WCF developers often write OperationContracts that receive and return DataContracts, like so:
[ServiceContract(Namespace = "urn://MyCompany.Purchasing.1_0_0.com")]
public interface IPurchasing
OrderStatus PlaceOrder(PurchaseOrder po);
Suppose you implement this service in BizTalk using an orchestration. First you use a tool such as XSD.exe or SVCUtil.exe to generate XSD schemas for the PurchaseOrder and OrderStatus data contracts. You add these schemas to a BizTalk project, write an orchestration that receives a PurchaseOrder and returns an OrderStatus, and deploy the schemas and orchestration to BizTalk. Then you bind the orchestration’s receive-send port to a two-way receive location using a WCF adapter and the XmlReceive pipeline.
Your may be shocked to find that when a WCF client sends a message to BizTalk, an error occurs in the receive pipeline: “Finding the document specification by message type "urn://MyCompany.Purchasing.1_0_0.com #PlaceOrder" failed.
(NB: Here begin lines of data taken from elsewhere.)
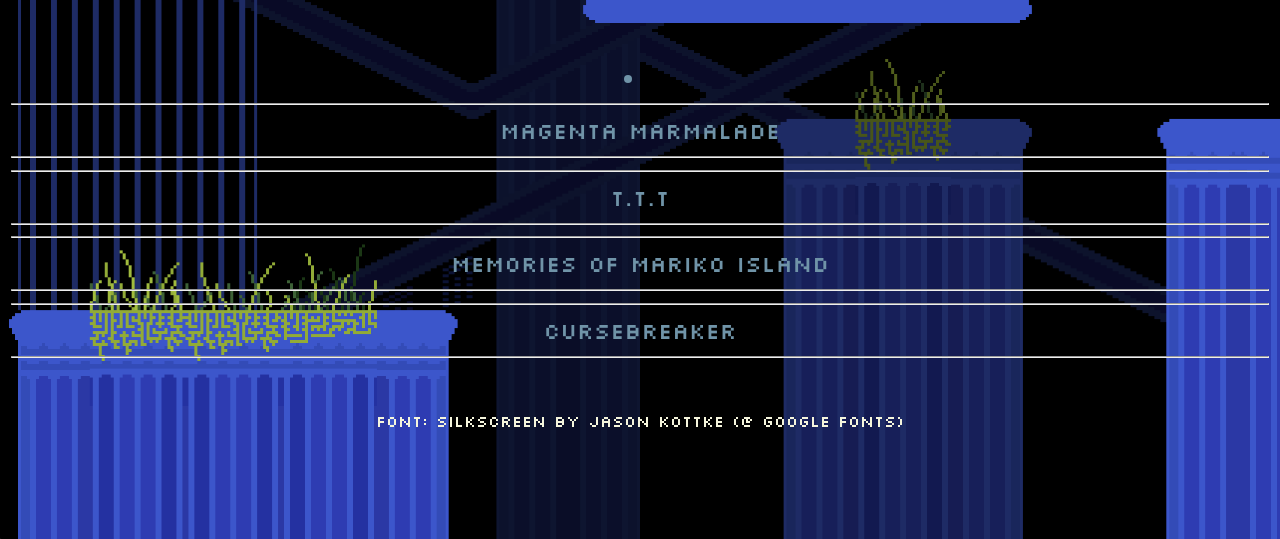
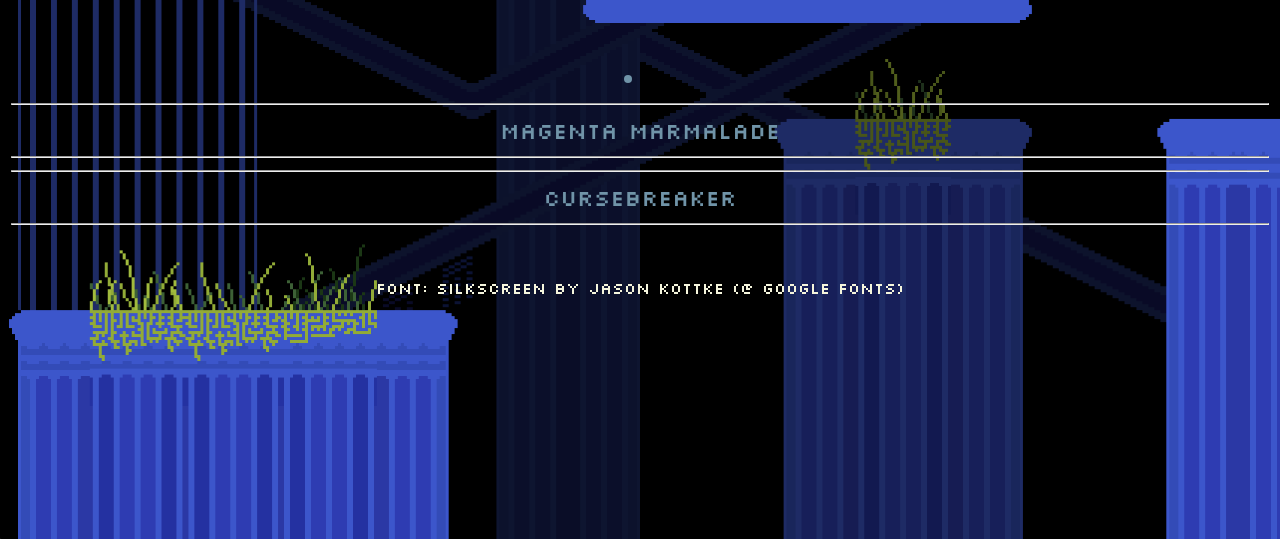
Before and after one commit to webcrawler96/webcrawler96.github.io, a plain HTML site: page index.html in a window 1280 px wide. Shown: the part 261-800 px from the top of the page. Drawn offline with Linux system fonts and the light colour scheme.

Commit message:
Adjust Current Projects List

```diff
--- a/index.html
+++ b/index.html
@@ -34,12 +34,6 @@
 				<!--<a href="gdd_mm.html">Magenta Marmalade</a> -->
 				<hr>
 				<hr>
-					T.T.T
-				<hr>
-				<hr>
-					Memories of Mariko Island
-				<hr>
-				<hr>
 					Cursebreaker
 				<hr>
 			</li>
```
Also changed, not shown: 1 other file.
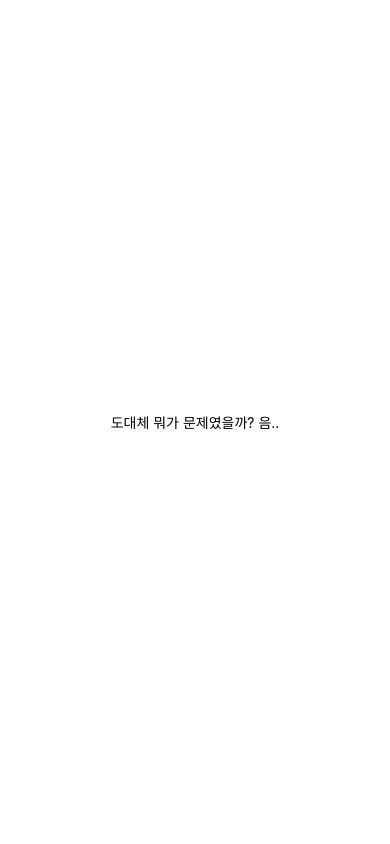
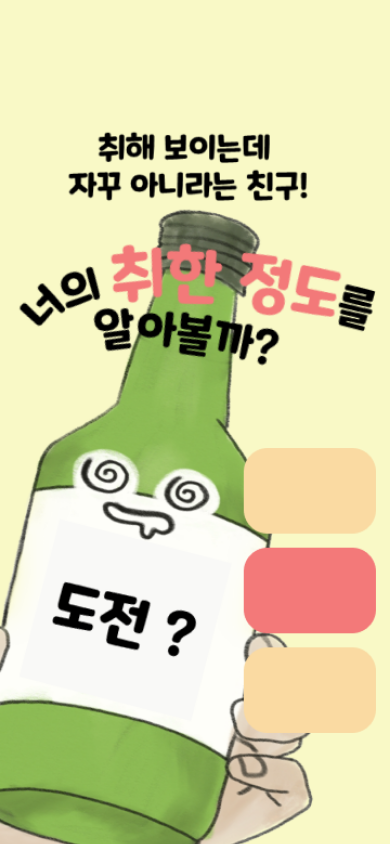
Before and after one commit to Whatdoyumin/AreYouDrunk-, a React Native app: screen / in a window 390 px wide. Built offline with nearby package versions, Linux system fonts and the light colour scheme.

Commit message:
메인화면구현

```diff
--- a/App.js
+++ b/App.js
@@ -1,12 +1,16 @@
 import { StatusBar } from 'expo-status-bar';
-import { StyleSheet, Text, View } from 'react-native';
+import { StyleSheet, Text, View, ImageBackground } from 'react-native';
 import React from 'react';
 
+import BackgroundImage from './assets/main_screen.png'; // 배경 이미지 파일 경로에 맞게 수정해주세요
 
 export default function App() {
   return (
     <View style={styles.container}>
-      <Text>도대체 뭐가 문제였을까? 음..</Text>
+      <ImageBackground
+        source={BackgroundImage}
+        style={styles.backgroundImage}
+      ></ImageBackground>
       <StatusBar style="auto" />
     </View>
   );
@@ -19,4 +23,12 @@ const styles = StyleSheet.create({
     alignItems: 'center',
     justifyContent: 'center',
   },
+  backgroundImage: {
+    flex: 1,
+    resizeMode: 'cover', // 배경 이미지를 커버할 수 있도록 설정
+    width: '100%',
+    height: '100%',
+    alignItems: 'center',
+    justifyContent: 'center',
+  },
 });
```
Also changed, not shown: assets/main_screen.png (added).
Verify the schema deployed properly.”
It turns out that the SOAP body that your WCF client sent to BizTalk doesn’t begin with the PurchaseOrder data contract. Instead it begins with a message contract that the WCF client generated behind the scenes. The name of this message contract is “PlaceOrder”, i.e. the name of the operation. Inside that message contract is an element named “po” which contains the data exposed by the data contract. Thus although BizTalk expects to receive a message type named PurchaseOrder, there is no element named PurchaseOrder anywhere in the SOAP body!
There's a symmetrical problem at the other end, when the two-way receive port tries to return an OrderStatus to the caller. If the service were hosted in a .NET application, WCF would automatically generate a message contract element named PlaceOrderResponse and wrap it around the OrderStatus. But BizTalk by default will do no such thing.
I call this impedence mismatch the "BizTalk WCF Message Contract Mix-Up". But so much for lingo, how do you fix it? I can suggest three solutions, each with its pros and cons. I’ll discuss them in the next post.